How to Get Unique Values Using a Formula in Excel

To get a list of unique values you can use the AutoFilter or you can try using a formula approach.

The COUNTIF function only has two arguments, Range and Criteria.  The range would be your data range.  In the below example it’s A2:A9.  The criteria would be the value you want to count in the range.  So if we wanted to count the number of times the number 8 appeared in the data range below, the formula would be =COUNTIF(A2:A:9, 8).  This would return 3 because the value 8 occurs three times in the range specified.  Instead of setting the criteria to 8 we could point it to a cell containing that value.  So the formula would then be =COUNTIF(A2:A:9, A3).  It’s worth noting that Excel 2007/2010 has a new function called COUNTIFS which allows multiple ranges and criteria.

Unique Values Formula

To get the unique values in a range lets use the COUNTIF function wrapped in an IF statement.  This is called nesting.  In Excel 2003 an IF statement can have up to seven levels of nested functions.  For 2007/2010, Excel can have up to 64 levels.  An IF statement has three arguments; a logical test, a value to be returned if the logical test is true, and a value to be returned if a logical test is false.  The logical test can be anything that results in a True or False value.

=IF(Logical Test, True Value, False Value)

So if we take our COUNTIF function and wrap it in an IF statement it would look something like this:

=IF(COUNTIF(A2:A9,A3),”True Value”,”False Value”)

Now to apply the unique filter, we need to modify the logical test.  Right now, it’s not doing much, it’s just counting, and because we’re not testing anything yet, it will always return the true value argument.  To modify it, we can test whether the value returned by the COUNTIF function equals one.  If it does, then we know the value is unique.

=IF(COUNTIF(A2:A9,A3)=1,”True Value”,”False Value”)

This will return the false value, because the value being counted is 8 (cell A3) and it appears three times in the list.

If we leave the formula as is and drag down, we will not get the results we’re expecting.  This is because the range is relative and will change with each row it’s being dragged down.  We need to change one of the references to absolute to make it count properly.  For more on Absolute vs. Relative References have a look at this article.  We also need to modify the range being counted, so we can get unique values in the range up to the current cell, in this case A3.  The new formula would be this:

=IF(COUNTIF(A$2:A3,A3)=1, “True Value”,”False Value”)

We don’t want the value being returned to say “True Value” or “False Value”, so let’s either return the value in the data range (column A), or leave it blank if it’s not a unique value.  Our new formula is now this:


Now if we drag this down column B like in the above screenshot, you’ll see that only unique values appearing the first time will be listed.

OK, what if you want to list the unique values, but instead of the first unique value in a list, you want to find the last unique value in a list.  You’d use the same approach as the formula above, but you would tweek it slightly.

The absolute reference would change to the last row, instead first row of the range.


Last Unique Value

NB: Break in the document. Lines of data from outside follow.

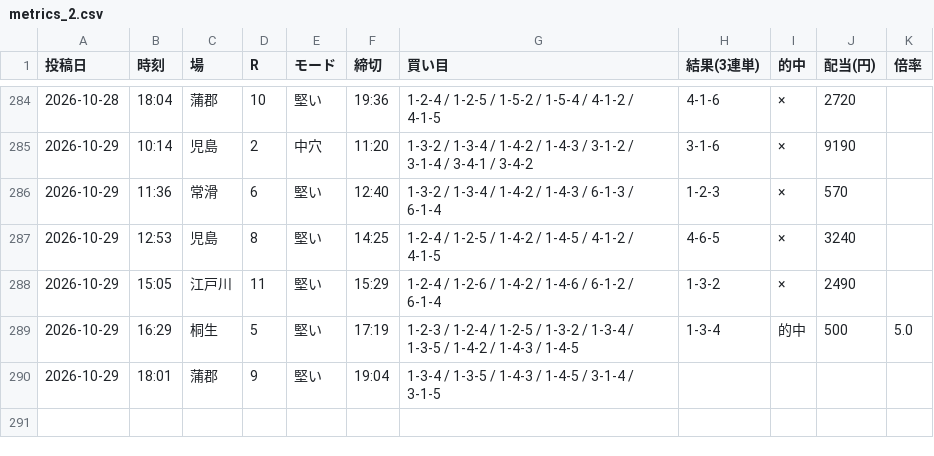
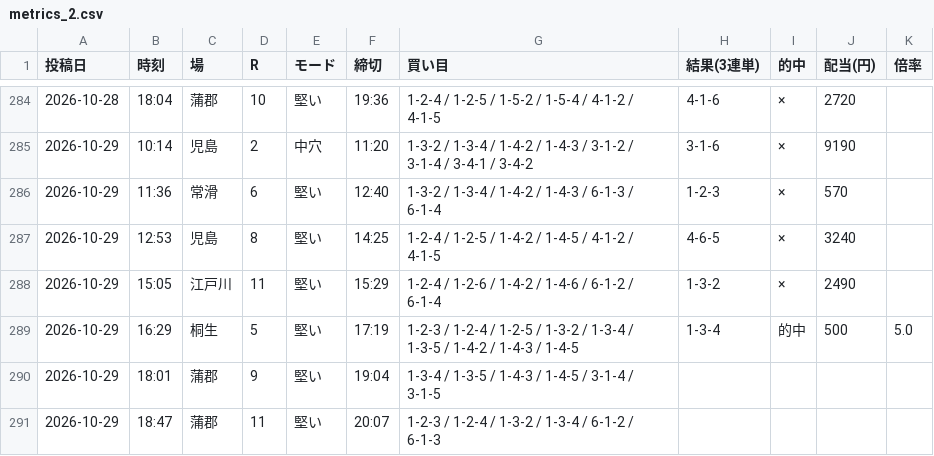
Before and after one commit to Growth37/kyotei-threads-bot, a CSV file: metrics_2.csv, drawn as a sheet; only a part is shown, gaps mark what is left out.

Commit message:
metrics: 2号の的中結果を更新

```diff
--- a/metrics_2.csv
+++ b/metrics_2.csv
@@ -290 +290,2 @@
 2026-10-29,18:01,蒲郡,9,堅い,19:04,1-3-4 / 1-3-5 / 1-4-3 / 1-4-5 / 3-1-4 / 3-1-5,,,,
+2026-10-29,18:47,蒲郡,11,堅い,20:07,1-2-3 / 1-2-4 / 1-3-2 / 1-3-4 / 6-1-2 / 6-1-3,,,,
```
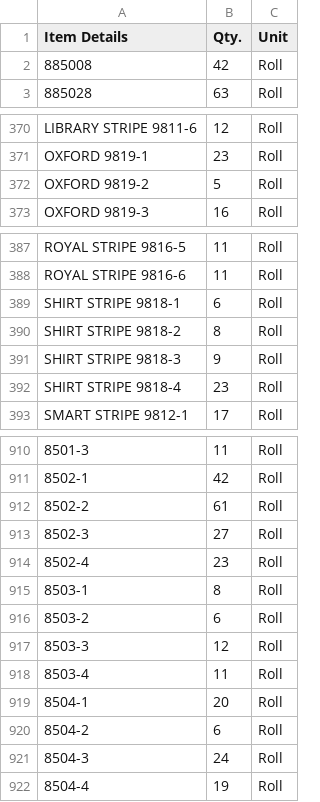
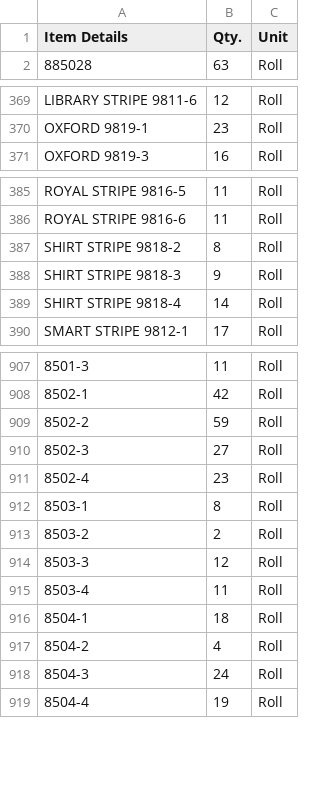
Before and after one commit to Udcimpex2025/stock-checker, a CSV file: stock.csv, drawn as a sheet; only a part is shown, gaps mark what is left out; removed rows and columns are numbered as before the commit, all else as after; the diff covers the shown part only; the diff names each change by its address in the sheet, - before the commit and + after, or states it on an @@ line.

Commit message:
Add files via upload

```diff
--- a/stock.csv
+++ b/stock.csv
-row 2: 885008 | 42 | Roll
-row 372: OXFORD 9819-2 | 5 | Roll
-row 389: SHIRT STRIPE 9818-1 | 6 | Roll
-B389 (Qty.): 23
+B389 (Qty.): 14
-B909 (Qty.): 61
+B909 (Qty.): 59
-B913 (Qty.): 6
+B913 (Qty.): 2
-B916 (Qty.): 20
+B916 (Qty.): 18
-B917 (Qty.): 6
+B917 (Qty.): 4
```
Also changed, not shown: 32 edited cells elsewhere in this file.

Lastly, what if you want to only list values that appear only once in the data range.  Again, it would be the same approach, but slightly different.

This time you would set both references of the row to absolute.

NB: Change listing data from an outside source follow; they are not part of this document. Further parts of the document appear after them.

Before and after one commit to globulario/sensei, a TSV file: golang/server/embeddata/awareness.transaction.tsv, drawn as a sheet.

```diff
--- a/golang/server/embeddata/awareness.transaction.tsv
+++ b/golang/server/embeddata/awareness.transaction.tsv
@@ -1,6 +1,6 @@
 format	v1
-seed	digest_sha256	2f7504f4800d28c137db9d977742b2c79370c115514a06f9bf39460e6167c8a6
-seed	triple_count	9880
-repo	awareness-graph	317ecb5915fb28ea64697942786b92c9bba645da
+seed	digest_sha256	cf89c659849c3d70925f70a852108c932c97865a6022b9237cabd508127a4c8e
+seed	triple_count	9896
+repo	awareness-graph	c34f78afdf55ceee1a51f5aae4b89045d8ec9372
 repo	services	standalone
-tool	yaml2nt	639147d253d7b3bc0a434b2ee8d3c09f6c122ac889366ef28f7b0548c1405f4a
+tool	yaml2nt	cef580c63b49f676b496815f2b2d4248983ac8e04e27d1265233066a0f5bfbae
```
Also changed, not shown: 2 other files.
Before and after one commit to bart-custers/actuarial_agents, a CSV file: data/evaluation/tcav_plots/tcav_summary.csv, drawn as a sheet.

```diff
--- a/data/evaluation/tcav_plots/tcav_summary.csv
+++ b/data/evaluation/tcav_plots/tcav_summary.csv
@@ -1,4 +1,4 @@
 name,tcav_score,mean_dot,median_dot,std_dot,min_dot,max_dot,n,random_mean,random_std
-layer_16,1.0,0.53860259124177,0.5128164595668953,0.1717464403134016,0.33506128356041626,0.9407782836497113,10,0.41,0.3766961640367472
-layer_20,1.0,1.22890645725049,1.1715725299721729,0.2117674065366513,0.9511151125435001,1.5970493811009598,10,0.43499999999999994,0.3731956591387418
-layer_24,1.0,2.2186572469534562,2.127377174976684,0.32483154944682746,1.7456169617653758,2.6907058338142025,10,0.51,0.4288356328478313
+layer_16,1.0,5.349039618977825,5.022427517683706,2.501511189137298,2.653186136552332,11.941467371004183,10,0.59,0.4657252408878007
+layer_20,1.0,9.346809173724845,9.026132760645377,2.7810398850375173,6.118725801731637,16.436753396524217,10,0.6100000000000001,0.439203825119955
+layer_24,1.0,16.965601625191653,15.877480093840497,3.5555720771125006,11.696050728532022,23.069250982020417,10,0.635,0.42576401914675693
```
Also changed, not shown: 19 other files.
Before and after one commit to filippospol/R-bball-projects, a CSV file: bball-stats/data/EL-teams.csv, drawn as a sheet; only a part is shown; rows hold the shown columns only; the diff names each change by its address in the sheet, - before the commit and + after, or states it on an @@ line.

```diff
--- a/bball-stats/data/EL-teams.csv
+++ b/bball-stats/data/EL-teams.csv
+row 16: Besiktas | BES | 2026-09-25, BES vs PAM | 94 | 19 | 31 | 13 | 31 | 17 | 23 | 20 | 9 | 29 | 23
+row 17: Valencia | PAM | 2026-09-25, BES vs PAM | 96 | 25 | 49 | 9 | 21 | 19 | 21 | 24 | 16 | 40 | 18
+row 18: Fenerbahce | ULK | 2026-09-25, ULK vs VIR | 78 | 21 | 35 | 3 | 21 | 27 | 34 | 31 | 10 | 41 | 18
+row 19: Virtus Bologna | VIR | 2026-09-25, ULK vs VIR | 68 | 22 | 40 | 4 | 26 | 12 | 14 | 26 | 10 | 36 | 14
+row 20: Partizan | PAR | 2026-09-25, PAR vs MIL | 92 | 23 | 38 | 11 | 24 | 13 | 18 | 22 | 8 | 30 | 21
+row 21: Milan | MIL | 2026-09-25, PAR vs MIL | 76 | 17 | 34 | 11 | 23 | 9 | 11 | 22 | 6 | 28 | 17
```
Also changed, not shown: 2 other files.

Values that Appear Once

Have a look at this sample workbook and play around with the examples.  There are lots of ways you can modify these examples to come up with different results depending on your requirements.